### The problem
Only the lines with "false" in the entries below belong in the answer; please copy them.
━━━━━ Records shown
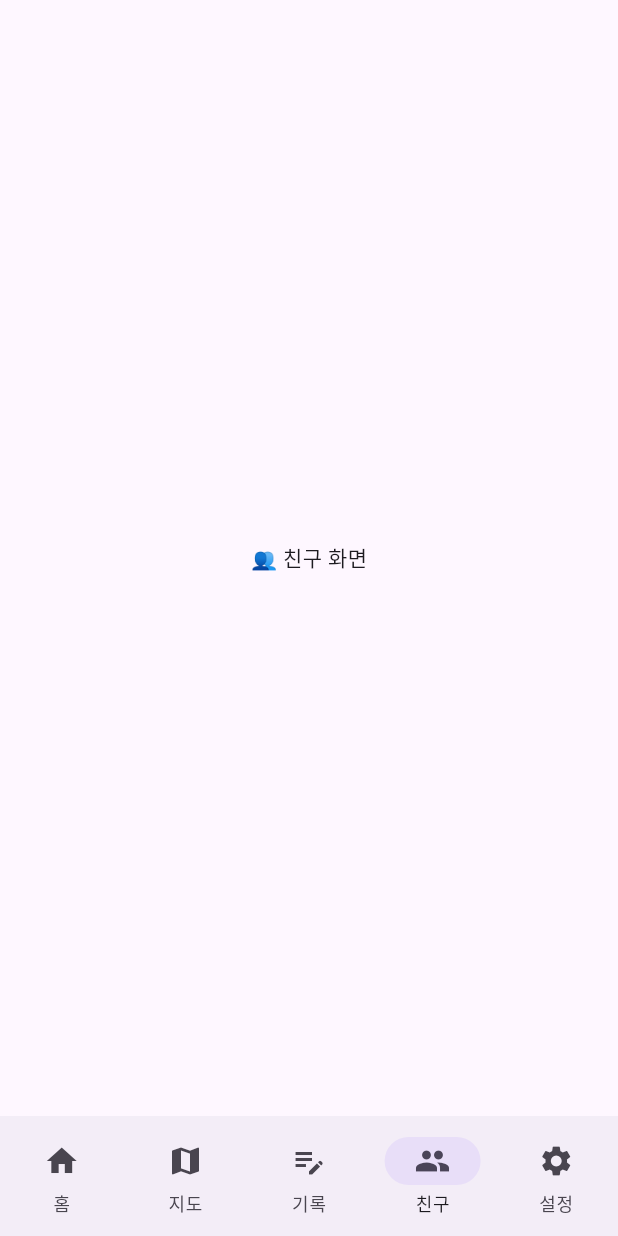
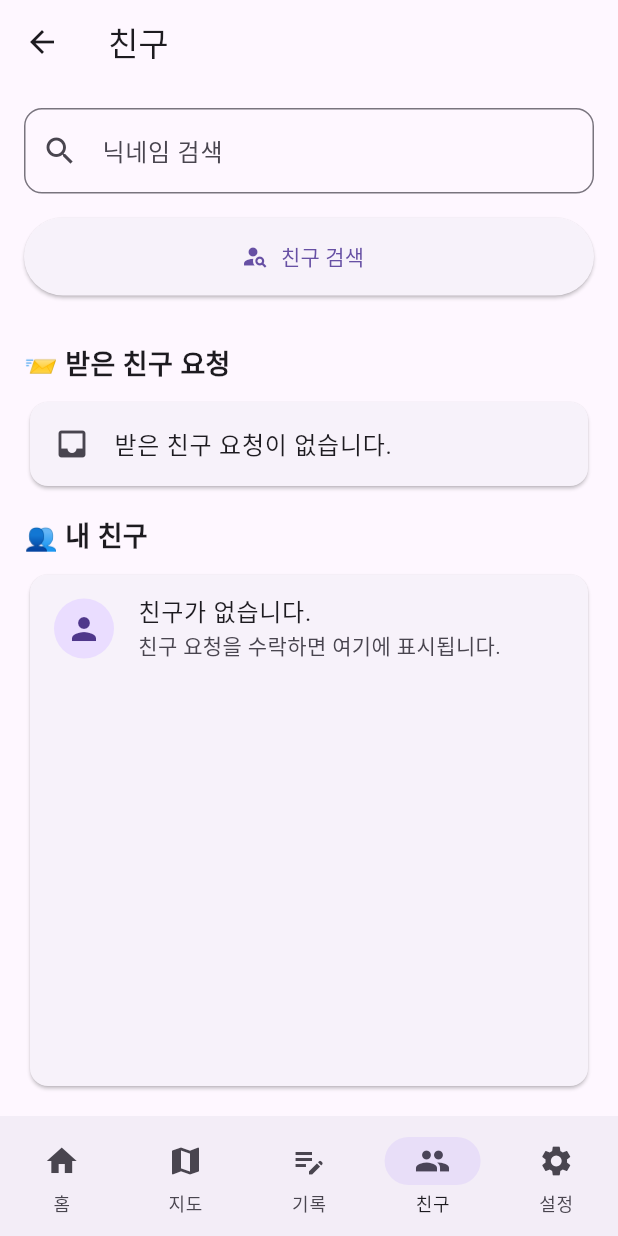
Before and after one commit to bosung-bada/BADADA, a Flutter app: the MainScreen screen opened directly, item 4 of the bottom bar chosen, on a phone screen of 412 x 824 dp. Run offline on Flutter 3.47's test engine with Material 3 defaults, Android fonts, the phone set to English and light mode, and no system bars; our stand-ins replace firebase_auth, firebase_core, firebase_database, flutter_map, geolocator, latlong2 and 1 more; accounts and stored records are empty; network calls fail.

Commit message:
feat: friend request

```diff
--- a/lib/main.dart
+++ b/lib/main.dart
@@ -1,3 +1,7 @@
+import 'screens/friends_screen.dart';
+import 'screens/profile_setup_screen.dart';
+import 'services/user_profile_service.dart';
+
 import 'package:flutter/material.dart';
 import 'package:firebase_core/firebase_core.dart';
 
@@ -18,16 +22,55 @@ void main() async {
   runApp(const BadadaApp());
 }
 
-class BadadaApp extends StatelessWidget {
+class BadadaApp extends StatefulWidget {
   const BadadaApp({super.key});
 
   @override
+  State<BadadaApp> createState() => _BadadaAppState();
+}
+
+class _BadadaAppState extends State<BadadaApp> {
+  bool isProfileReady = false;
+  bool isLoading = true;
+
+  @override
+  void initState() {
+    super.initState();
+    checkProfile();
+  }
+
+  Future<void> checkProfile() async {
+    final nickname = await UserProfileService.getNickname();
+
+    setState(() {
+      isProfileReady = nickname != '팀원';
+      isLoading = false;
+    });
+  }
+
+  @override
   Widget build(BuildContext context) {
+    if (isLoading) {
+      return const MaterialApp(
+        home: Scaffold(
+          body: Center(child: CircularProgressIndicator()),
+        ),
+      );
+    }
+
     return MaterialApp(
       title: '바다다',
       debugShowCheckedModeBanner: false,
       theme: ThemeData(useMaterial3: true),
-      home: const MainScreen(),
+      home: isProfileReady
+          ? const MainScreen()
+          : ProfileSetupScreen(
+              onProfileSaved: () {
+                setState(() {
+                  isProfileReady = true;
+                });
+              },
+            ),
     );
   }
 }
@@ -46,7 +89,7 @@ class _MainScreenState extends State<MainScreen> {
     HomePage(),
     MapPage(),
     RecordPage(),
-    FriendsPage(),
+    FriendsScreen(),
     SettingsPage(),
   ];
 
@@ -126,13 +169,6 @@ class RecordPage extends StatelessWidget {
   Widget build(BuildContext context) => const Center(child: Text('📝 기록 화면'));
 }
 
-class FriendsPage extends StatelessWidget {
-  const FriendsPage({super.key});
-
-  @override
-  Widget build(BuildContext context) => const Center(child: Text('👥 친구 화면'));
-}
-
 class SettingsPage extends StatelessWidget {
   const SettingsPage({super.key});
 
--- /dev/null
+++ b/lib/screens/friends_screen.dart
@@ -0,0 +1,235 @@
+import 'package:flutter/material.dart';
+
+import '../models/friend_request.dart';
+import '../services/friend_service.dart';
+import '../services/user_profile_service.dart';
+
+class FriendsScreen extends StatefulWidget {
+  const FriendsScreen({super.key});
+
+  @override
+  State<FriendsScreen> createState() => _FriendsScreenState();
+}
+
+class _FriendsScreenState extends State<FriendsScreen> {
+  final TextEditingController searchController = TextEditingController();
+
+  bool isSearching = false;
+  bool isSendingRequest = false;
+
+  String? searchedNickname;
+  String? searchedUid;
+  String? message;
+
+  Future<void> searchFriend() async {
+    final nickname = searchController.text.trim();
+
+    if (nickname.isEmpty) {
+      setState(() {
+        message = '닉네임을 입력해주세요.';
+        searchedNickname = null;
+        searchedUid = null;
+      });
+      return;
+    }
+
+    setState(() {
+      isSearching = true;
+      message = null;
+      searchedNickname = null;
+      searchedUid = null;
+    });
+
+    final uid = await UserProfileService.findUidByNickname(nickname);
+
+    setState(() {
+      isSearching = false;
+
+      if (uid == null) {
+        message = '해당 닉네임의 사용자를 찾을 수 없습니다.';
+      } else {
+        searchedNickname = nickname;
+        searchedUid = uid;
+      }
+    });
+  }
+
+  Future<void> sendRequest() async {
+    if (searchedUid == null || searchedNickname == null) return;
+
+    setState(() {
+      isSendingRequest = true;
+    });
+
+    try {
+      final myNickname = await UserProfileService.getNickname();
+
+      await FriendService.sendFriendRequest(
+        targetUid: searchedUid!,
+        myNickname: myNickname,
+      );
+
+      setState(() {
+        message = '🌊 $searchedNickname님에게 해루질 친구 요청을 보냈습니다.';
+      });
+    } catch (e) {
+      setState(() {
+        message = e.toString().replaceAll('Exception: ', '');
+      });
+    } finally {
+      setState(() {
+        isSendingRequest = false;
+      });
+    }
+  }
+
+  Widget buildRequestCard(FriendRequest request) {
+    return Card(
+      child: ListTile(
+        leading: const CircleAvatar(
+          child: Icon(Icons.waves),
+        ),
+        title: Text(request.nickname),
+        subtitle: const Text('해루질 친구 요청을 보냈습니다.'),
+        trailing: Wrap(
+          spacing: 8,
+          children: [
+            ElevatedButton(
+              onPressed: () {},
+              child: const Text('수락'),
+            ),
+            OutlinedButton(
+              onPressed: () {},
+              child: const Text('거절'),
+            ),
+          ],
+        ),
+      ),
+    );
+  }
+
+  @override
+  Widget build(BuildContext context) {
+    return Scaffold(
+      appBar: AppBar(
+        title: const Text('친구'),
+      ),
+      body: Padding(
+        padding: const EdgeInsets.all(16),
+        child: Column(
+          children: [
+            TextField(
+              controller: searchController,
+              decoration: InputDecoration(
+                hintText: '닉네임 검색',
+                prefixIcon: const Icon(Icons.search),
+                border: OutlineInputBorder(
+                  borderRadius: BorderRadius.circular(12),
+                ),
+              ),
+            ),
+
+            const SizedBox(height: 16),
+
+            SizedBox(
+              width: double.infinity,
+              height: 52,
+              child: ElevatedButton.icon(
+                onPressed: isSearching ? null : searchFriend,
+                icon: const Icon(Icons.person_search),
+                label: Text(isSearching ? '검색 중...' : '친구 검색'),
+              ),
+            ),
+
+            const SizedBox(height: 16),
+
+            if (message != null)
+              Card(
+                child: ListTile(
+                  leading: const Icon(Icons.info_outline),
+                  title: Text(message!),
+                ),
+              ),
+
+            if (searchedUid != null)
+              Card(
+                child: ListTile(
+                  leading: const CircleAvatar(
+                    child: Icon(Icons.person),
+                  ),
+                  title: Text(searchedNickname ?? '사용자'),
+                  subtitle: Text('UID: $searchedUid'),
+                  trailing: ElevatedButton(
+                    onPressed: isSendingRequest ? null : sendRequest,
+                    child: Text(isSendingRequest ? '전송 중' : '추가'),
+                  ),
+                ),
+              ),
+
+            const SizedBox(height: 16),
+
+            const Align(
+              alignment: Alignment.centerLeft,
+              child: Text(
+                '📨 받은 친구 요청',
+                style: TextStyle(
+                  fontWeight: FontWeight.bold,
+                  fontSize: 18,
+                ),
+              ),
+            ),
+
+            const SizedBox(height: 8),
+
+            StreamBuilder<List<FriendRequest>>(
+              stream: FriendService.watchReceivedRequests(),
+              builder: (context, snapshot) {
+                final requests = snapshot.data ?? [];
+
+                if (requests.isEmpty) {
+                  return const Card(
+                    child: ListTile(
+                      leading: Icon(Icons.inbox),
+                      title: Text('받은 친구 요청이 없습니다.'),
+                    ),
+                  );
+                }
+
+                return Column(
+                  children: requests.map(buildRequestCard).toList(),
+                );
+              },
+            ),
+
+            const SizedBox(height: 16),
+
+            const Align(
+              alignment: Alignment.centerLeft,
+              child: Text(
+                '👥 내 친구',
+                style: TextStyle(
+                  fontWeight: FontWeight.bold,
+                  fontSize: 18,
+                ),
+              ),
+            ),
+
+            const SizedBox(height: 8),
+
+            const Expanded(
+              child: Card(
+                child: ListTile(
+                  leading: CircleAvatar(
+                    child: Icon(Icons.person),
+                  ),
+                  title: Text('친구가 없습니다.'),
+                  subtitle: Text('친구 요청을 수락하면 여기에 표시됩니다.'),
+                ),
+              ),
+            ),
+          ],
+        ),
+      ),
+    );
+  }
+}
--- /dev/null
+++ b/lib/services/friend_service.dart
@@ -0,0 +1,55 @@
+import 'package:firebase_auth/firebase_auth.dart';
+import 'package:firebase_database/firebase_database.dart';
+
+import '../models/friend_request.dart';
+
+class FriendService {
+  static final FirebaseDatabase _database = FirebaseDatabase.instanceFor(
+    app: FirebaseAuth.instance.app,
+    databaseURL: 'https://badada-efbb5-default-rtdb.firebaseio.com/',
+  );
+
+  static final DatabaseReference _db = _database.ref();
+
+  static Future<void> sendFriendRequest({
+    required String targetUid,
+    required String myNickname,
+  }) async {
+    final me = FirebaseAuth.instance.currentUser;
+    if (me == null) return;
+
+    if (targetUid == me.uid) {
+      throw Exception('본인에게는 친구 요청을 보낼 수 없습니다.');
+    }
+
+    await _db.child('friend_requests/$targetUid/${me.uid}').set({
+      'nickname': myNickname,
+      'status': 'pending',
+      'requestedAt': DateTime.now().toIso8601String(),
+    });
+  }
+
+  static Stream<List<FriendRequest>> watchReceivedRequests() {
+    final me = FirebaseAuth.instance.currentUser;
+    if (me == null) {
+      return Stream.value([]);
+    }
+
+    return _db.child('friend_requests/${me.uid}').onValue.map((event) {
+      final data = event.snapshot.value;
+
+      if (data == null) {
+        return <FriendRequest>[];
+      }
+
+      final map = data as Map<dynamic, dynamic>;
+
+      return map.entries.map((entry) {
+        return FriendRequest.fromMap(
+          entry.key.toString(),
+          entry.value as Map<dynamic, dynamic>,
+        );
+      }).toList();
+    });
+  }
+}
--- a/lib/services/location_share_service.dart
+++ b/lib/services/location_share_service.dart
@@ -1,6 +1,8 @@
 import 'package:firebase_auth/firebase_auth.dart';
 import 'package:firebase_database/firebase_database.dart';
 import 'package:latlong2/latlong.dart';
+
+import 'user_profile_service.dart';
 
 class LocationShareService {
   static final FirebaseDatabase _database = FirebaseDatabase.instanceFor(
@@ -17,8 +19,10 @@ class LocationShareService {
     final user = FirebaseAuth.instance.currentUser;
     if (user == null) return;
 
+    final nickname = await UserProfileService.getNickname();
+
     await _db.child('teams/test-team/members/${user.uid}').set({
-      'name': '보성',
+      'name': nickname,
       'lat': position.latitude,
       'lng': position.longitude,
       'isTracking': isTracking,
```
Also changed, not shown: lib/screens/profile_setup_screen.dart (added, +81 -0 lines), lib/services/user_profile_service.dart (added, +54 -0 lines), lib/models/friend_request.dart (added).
━━━━━━━━━━
━━━━━ Records shown
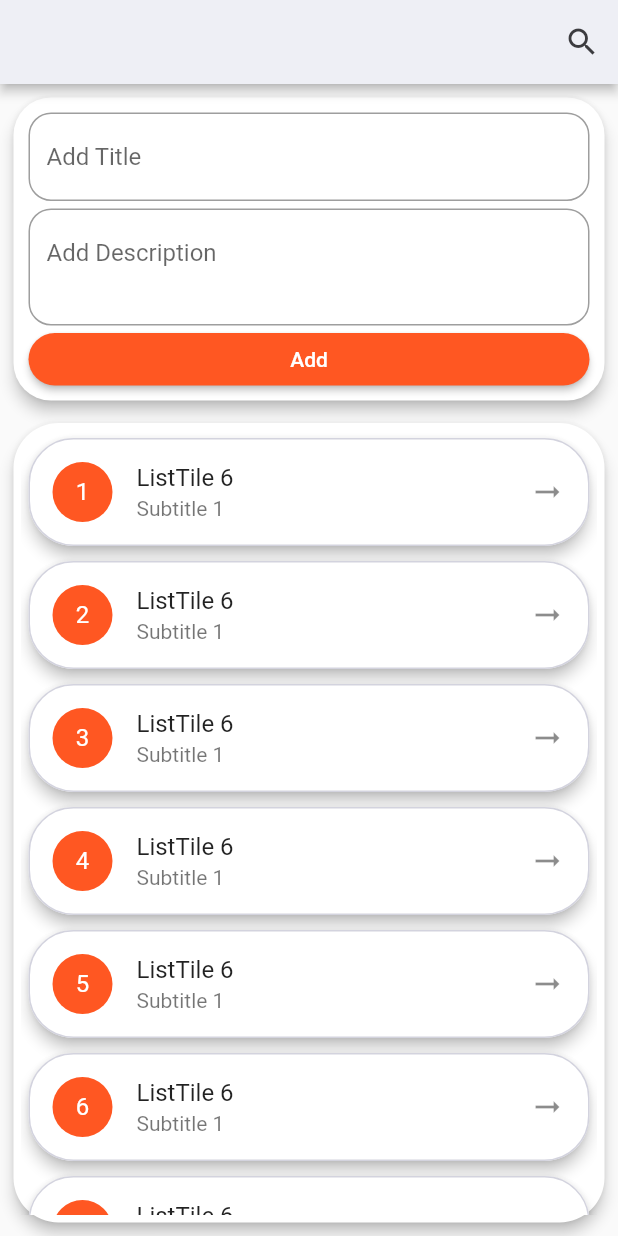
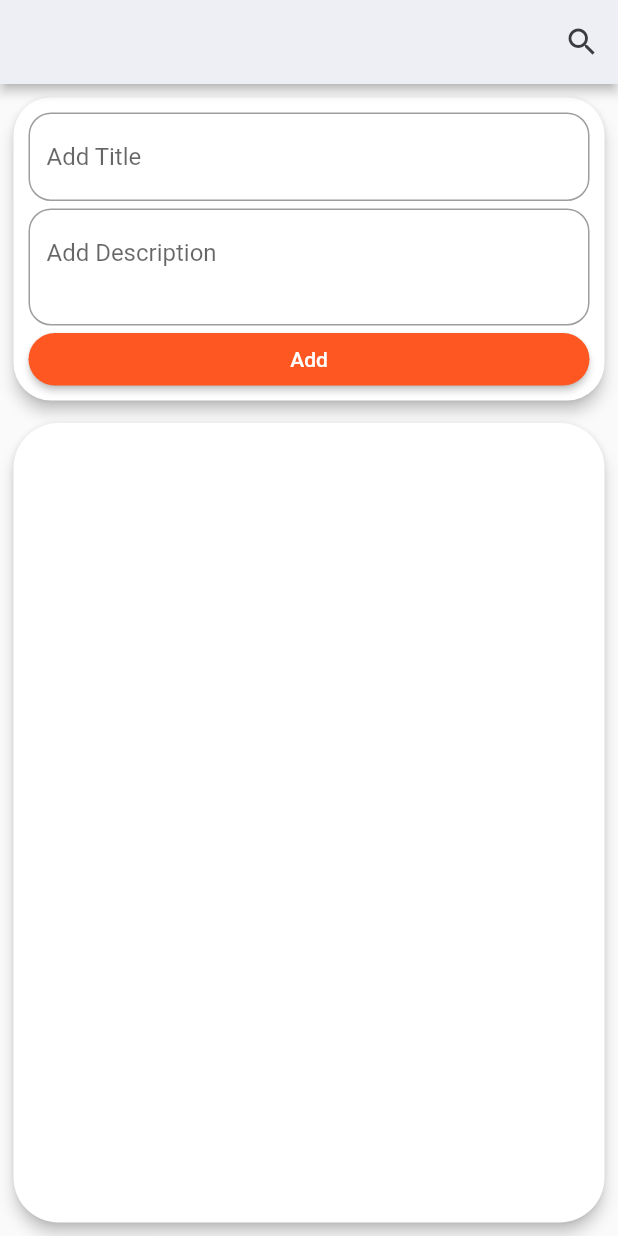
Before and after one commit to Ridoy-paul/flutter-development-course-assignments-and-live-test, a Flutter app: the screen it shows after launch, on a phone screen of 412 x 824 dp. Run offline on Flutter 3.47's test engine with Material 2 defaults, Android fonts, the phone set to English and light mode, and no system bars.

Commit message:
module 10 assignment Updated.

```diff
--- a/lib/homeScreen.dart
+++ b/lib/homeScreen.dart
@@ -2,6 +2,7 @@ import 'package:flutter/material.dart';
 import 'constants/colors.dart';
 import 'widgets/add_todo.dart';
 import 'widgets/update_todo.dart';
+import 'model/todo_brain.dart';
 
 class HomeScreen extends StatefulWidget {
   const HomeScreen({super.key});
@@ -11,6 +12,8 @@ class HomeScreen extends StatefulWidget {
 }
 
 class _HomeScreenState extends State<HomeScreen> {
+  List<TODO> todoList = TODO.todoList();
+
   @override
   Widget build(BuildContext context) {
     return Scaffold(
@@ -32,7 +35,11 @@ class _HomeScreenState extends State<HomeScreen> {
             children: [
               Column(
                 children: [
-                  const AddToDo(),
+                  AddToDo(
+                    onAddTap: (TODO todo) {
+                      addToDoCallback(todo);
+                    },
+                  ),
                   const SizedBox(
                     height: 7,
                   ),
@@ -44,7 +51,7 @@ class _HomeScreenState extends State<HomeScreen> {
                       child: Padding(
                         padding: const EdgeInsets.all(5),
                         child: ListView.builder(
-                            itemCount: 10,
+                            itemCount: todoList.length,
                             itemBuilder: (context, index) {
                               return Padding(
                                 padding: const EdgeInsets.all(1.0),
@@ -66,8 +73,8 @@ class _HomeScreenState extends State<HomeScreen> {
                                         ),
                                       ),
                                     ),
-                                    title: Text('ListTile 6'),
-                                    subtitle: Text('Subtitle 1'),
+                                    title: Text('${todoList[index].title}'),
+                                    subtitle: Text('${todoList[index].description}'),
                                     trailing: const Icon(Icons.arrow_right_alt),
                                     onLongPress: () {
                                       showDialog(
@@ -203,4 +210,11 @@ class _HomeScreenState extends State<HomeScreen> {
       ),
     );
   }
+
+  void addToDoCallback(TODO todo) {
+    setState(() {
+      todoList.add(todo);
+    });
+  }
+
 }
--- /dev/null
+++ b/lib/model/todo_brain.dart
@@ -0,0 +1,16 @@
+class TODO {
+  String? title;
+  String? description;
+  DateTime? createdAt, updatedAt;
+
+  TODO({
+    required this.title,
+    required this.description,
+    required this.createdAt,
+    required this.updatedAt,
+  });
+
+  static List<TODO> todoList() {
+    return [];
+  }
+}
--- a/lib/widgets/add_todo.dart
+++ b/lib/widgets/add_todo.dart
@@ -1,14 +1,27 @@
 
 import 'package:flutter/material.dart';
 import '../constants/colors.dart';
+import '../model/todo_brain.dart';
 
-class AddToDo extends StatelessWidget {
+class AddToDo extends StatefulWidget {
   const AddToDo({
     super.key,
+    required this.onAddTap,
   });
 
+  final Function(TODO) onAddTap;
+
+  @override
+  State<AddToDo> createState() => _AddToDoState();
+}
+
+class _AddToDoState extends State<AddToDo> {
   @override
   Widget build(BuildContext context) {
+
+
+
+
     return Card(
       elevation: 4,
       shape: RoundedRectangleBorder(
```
━━━━━━━━━━
### Answer to this exercise
+  bool isProfileReady = false;
+      isLoading = false;
       debugShowCheckedModeBanner: false,
+  bool isSearching = false;
+  bool isSendingRequest = false;
+      isSearching = false;
+        isSendingRequest = false;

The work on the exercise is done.